## Task statement:
Using the records below, report how many lines hold "paddingTop", with no extra text.
============================================================
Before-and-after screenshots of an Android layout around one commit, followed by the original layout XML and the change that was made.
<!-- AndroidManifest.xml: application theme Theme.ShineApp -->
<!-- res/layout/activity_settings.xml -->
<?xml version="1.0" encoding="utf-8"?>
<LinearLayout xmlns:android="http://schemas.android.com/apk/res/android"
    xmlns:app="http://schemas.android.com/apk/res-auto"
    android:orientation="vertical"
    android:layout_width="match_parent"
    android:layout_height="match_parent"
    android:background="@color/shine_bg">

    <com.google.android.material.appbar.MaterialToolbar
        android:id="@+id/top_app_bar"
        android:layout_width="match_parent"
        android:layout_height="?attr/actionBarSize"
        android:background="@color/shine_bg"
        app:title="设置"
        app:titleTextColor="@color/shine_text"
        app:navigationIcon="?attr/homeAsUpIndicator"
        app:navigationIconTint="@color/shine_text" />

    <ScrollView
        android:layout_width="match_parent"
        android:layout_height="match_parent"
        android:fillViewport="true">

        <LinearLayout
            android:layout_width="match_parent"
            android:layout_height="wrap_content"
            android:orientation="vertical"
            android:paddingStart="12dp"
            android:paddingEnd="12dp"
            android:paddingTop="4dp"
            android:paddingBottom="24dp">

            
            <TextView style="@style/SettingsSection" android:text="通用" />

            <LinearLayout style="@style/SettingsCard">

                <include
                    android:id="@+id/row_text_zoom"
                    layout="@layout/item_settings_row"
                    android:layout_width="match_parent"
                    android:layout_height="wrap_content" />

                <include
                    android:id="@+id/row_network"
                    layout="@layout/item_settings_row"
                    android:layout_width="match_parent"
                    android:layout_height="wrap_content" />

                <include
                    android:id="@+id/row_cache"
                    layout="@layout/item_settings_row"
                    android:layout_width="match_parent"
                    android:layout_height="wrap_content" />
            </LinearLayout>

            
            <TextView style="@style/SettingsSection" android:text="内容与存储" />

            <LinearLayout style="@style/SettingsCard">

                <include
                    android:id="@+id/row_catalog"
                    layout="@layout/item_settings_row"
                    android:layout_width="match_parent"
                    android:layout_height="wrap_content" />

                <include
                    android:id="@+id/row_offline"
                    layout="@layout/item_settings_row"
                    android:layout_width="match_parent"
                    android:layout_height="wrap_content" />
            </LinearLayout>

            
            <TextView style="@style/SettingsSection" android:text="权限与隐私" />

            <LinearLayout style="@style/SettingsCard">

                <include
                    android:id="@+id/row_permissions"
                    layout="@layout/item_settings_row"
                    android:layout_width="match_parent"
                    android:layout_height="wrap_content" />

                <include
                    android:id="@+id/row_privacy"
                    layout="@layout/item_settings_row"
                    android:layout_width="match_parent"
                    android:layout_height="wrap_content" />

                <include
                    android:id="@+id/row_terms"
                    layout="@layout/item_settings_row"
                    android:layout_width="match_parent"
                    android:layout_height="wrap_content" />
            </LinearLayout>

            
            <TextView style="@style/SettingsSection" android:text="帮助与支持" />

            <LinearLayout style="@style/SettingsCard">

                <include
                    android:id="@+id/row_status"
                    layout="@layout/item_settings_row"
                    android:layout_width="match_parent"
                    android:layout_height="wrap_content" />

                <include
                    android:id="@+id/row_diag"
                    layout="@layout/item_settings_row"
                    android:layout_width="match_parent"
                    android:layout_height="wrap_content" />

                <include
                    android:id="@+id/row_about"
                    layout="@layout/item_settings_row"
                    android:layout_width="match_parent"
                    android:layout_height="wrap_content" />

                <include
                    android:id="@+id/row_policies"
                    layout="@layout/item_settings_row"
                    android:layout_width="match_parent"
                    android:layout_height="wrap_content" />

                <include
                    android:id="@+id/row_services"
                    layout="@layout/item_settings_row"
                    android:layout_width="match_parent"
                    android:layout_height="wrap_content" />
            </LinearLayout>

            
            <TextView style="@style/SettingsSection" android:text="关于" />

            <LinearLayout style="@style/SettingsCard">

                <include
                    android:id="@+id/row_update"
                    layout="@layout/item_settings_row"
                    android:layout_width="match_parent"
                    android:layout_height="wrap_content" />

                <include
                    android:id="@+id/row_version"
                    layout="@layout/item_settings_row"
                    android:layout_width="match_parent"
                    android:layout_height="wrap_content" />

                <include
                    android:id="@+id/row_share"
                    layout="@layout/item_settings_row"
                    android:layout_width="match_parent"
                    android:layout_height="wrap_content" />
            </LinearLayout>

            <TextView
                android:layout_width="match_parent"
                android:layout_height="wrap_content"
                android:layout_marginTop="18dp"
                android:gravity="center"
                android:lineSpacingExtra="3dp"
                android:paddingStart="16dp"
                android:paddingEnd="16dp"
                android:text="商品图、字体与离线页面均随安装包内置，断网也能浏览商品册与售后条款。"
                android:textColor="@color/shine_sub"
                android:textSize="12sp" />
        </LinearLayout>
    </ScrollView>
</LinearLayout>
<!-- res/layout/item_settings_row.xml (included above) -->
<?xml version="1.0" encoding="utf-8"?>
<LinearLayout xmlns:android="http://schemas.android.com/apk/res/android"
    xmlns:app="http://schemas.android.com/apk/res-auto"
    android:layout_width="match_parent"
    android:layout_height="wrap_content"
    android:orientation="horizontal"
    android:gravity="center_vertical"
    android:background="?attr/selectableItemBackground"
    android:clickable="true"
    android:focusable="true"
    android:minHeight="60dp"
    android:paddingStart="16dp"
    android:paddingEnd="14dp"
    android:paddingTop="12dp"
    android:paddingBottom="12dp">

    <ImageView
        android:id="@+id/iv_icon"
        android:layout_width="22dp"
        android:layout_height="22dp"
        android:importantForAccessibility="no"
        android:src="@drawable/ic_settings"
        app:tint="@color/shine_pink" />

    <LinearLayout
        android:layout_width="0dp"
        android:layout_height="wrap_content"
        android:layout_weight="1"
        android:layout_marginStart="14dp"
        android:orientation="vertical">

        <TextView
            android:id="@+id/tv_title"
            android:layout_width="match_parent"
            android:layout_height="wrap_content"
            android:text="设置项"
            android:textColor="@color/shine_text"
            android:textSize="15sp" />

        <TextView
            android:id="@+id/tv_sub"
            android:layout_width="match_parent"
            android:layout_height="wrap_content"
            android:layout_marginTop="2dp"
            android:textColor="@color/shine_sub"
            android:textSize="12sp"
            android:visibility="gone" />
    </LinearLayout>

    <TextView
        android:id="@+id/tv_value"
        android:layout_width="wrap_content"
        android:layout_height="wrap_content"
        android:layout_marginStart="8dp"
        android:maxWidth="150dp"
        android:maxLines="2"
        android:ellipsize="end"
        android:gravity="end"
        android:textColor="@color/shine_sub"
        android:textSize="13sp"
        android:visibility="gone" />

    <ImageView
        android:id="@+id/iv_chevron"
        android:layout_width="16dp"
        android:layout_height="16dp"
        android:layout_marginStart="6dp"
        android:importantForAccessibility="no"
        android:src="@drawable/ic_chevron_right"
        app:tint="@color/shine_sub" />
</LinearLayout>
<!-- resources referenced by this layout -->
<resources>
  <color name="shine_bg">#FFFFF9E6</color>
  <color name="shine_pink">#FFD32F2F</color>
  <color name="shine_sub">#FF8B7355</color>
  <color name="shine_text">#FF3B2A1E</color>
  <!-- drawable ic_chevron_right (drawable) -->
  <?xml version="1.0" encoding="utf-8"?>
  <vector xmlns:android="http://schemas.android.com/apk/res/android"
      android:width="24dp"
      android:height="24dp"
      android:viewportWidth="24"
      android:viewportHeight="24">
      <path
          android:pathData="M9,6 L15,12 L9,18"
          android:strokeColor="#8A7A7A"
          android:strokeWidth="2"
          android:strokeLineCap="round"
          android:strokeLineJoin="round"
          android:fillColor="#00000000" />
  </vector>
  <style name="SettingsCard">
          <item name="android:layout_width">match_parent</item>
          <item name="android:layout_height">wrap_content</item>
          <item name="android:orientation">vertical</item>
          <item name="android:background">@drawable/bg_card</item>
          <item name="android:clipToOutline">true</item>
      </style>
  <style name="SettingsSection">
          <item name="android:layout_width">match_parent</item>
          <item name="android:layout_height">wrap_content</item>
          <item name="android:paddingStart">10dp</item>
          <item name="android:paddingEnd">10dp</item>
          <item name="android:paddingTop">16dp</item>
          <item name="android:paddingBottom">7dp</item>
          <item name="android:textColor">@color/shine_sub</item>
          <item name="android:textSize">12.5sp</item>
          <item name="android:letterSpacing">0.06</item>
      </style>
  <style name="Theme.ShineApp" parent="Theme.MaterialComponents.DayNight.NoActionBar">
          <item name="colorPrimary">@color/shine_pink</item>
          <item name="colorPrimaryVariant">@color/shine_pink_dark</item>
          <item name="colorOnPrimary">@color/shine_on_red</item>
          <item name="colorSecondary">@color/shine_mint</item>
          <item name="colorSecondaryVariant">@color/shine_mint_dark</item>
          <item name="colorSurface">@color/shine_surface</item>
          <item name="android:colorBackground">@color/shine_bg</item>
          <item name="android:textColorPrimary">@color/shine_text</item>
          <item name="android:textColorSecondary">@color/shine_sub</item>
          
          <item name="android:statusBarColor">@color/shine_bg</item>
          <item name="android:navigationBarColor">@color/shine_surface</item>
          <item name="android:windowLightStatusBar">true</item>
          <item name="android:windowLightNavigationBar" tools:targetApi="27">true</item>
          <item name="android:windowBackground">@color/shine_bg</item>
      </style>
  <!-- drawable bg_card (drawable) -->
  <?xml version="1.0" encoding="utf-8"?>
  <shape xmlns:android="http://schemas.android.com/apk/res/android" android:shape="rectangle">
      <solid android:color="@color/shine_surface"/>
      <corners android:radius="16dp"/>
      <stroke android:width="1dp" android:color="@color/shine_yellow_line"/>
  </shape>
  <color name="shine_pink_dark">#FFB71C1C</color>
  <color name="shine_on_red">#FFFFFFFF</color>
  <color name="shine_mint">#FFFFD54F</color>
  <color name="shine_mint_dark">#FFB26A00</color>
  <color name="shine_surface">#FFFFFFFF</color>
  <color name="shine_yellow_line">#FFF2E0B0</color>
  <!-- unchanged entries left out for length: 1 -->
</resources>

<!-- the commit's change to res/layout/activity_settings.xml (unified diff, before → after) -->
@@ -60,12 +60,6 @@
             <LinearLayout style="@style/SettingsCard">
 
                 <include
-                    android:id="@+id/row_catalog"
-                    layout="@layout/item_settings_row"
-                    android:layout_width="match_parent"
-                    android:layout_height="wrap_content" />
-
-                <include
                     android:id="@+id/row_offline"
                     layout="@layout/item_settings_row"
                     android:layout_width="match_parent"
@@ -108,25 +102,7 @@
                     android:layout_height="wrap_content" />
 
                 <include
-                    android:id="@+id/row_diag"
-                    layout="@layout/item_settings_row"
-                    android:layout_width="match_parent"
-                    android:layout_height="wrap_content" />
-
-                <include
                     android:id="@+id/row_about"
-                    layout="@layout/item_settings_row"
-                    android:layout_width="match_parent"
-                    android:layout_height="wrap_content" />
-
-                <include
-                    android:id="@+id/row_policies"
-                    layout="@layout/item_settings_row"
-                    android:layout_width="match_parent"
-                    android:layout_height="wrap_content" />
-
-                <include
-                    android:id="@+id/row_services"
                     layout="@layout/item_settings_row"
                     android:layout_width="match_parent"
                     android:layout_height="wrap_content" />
============================================================
## Solution:
3